Any aid extended to the UAR as a result of these approaches to France and the US probably would tend to perpetuate Nasser in power, We do not yet seem to have a clearly-identifiable group of anti-Nasserists who appear capable of taking and continuing the exercise of power. Nasser is an extremely adroit manipulator of men and their ambitions, and as long as he remains at the top it is difficult to believe that he could be a mere figurehead controlled by some group behind the scenes. Nagib learned this to his disadvantage some thirteen years ago. As long as Nasser or any other rulers of the UAR are in a position to play the USSR off against the US, it is unlikely that they would recognize Israel, although they might hold out to the West the prospect that they would do so in return for Western support. Nasser and others in the UAR may now also feel they can make Soviet control of the UAR a main issue in their bargaining for aid from the West. Even if the West supplies the aid, however, the UAR would still have to play ball with the Soviets because it is utterly dependent on them for arms and the High Dam. Hence, any talk of orienting the UAR’s policy completely toward the West would seem quite unrealistic.
- Source: National Archives and Records Administration, RG 59, Central Files 1967–69, POL 15 UAR. Top Secret; Nodis. No drafting information appears on the memorandum.↩
- See footnote 2, Document 311.↩

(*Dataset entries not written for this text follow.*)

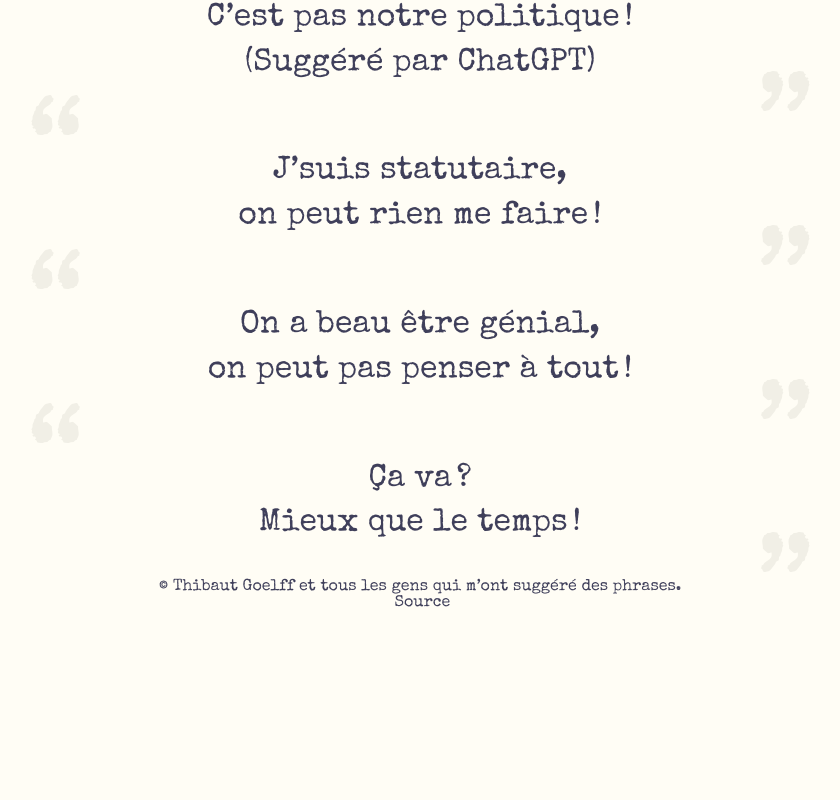
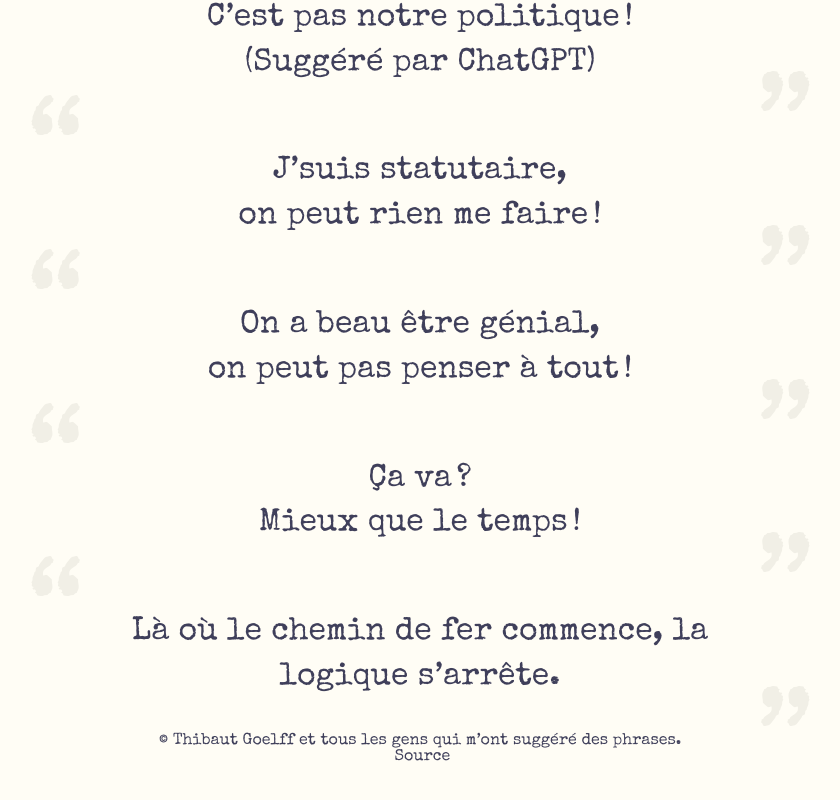
Before and after one commit to Thib-G/pasevident.be, a Vue app: page / in a window 1280 px wide. Shown: the part 8338-9138 px from the top of the page, without its empty margins (220-1060 px from the left). Before the commit the page ends 9024 px from the top, so only its background shows below. Built offline with nearby package versions, Linux system fonts and the light colour scheme; a web font is replaced by a local one.

Commit message:
Update index.js

```diff
--- a/src/assets/sentences/index.js
+++ b/src/assets/sentences/index.js
@@ -67,4 +67,5 @@ export default [
   { id: 61, html: 'J’suis statutaire,<br> on peut rien me faire&#8239;!' },
   { id: 62, html: 'On a beau être génial,<br> on peut pas penser à tout&#8239;!' },
   { id: 63, html: 'Ça va&#8239;?<br>Mieux que le temps&#8239;!' },
+  { id: 64, html: 'Là où le chemin de fer commence, la logique s’arrête.' },
 ];
```
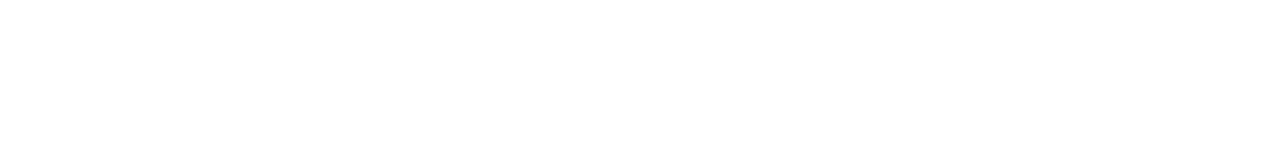
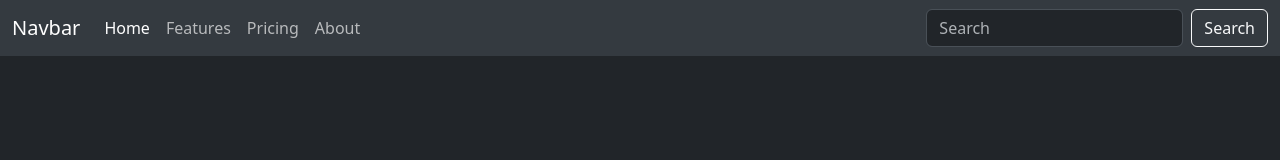
Before and after one commit to ronnieT2008/Personal-Site, a plain HTML site: page index.html in a window 1280 px wide. Drawn offline with nearby package versions, Linux system fonts and the light colour scheme.

Commit message:
CSS & JS Links

```diff
--- a/index.html
+++ b/index.html
@@ -1,28 +1,57 @@
 <!DOCTYPE html>
-<html lang="en">
+<html lang="en" data-bs-theme="dark">
     <head>
         <meta charset="utf-8">
         <meta name="viewport" content="width=device-width, initial-scale=1">
         <title>Personal Site</title>
         <!-- CSS links -->
-        <!-- Jquery  -->
-        <script src="https://ajax.googleapis.com/ajax/libs/jquery/3.6.3/jquery.min.js"></script>
         <!-- Bootstrap  -->
         <link href="https://cdn.jsdelivr.net/npm/bootstrap@5.3.0-alpha1/dist/css/bootstrap.min.css" rel="stylesheet" integrity="sha384-GLhlTQ8iRABdZLl6O3oVMWSktQOp6b7In1Zl3/Jr59b6EGGoI1aFkw7cmDA6j6gD" crossorigin="anonymous">
+        <!-- Bootstrap Icons -->
+        <link rel="stylesheet" href="https://cdn.jsdelivr.net/npm/bootstrap-icons@1.10.3/font/bootstrap-icons.css">
         <!-- Local -->
         <link rel="stylesheet" href="css/styles.css">
     </head>
     <body>
-        <header></header>
+        <header>
+          <nav class="navbar navbar-expand-lg bg-body-secondary">
+              <div class="container-fluid">
+                <a class="navbar-brand" href="#">Navbar</a>
+                <button class="navbar-toggler" type="button" data-bs-toggle="collapse" data-bs-target="#navbar" aria-controls="navbar" aria-expanded="false" aria-label="Toggle navigation">
+                  <span class="navbar-toggler-icon"></span>
+                </button>
+                <div class="collapse navbar-collapse" id="navbar">
+                  <ul class="navbar-nav me-auto mb-2 mb-lg-0">
+                    <li class="nav-item">
+                      <a class="nav-link active" aria-current="page" href="#">Home</a>
+                    </li>
+                    <li class="nav-item">
+                      <a class="nav-link" href="#">Features</a>
+                    </li>
+                    <li class="nav-item">
+                      <a class="nav-link" href="#">Pricing</a>
+                    </li>
+                    <li class="nav-item">
+                      <a class="nav-link" href="#">About</a>
+                    </li>
+                  </ul>
+                  <form class="d-flex" role="search">
+                    <input class="form-control me-2" type="search" placeholder="Search" aria-label="Search">
+                    <button class="btn btn-outline-light" type="submit">Search</button>
+                  </form>
+                </div>
+              </div>
+            </nav>
+        </header>
         <main></main>
         <footer></footer>
 
         <!-- JS Links -->
+        <!-- Jquery  -->
+        <script src="https://ajax.googleapis.com/ajax/libs/jquery/3.6.3/jquery.min.js"></script>
+        <!-- Bootstrap  -->
+        <script src="https://cdn.jsdelivr.net/npm/bootstrap@5.3.0-alpha1/dist/js/bootstrap.bundle.min.js" integrity="sha384-w76AqPfDkMBDXo30jS1Sgez6pr3x5MlQ1ZAGC+nuZB+EYdgRZgiwxhTBTkF7CXvN" crossorigin="anonymous"></script>
         <!-- Local  -->
         <script src="scripts/main.js"></script>
-        <!-- Bootstrap  -->
-        <script src="https://cdn.jsdelivr.net/npm/bootstrap@5.3.0-alpha1/dist/js/bootstrap.bundle.min.js" integrity="sha384-w76AqPfDkMBDXo30jS1Sgez6pr3x5MlQ1ZAGC+nuZB+EYdgRZgiwxhTBTkF7CXvN" crossorigin="anonymous"></script>
-        <script src="https://cdn.jsdelivr.net/npm/@popperjs/core@2.11.6/dist/umd/popper.min.js" integrity="sha384-oBqDVmMz9ATKxIep9tiCxS/Z9fNfEXiDAYTujMAeBAsjFuCZSmKbSSUnQlmh/jp3" crossorigin="anonymous"></script>
-        <script src="https://cdn.jsdelivr.net/npm/bootstrap@5.3.0-alpha1/dist/js/bootstrap.min.js" integrity="sha384-mQ93GR66B00ZXjt0YO5KlohRA5SY2XofN4zfuZxLkoj1gXtW8ANNCe9d5Y3eG5eD" crossorigin="anonymous"></script>
     </body>
 </html>
```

- A message received on June 24 stated that the “director,” who was presumed to be head of UAR intelligence Salah Nasr, was ready to fly to Rome to meet with a presidential emissary for negotiations on the basis of “de facto” recognition of Israel, Israeli withdrawal to the June 4 borders, guarantee of the borders by a UN force, free passage in the Strait of Tiran, compensation for civilian damages in Arab countries during the war, and a pledge by the United States and other Western countries for a 30–year plan of economic development for the UAR. The U.S. reply stated that Ambassador to Italy G. Frederick Reinhardt would be willing to meet in Rome for discussions. (Telegram 215944 to Rome, June 24; Johnson Library, National Security File, Country File, Middle East Crisis, Vol. VII) A subsequent message stated that Salah Nasr had persuaded President Nasser to allow negotiations with the United States to proceed, on condition that they be handled by Fawzi and Rusk. (Memorandum to Katzenbach and Walt Rostow, July 5; ibid.) Further documentation concerning these overtures is ibid. and in the National Archives and Records Administration, RG 59, Central Files 1967–69, POL UAR–US.↩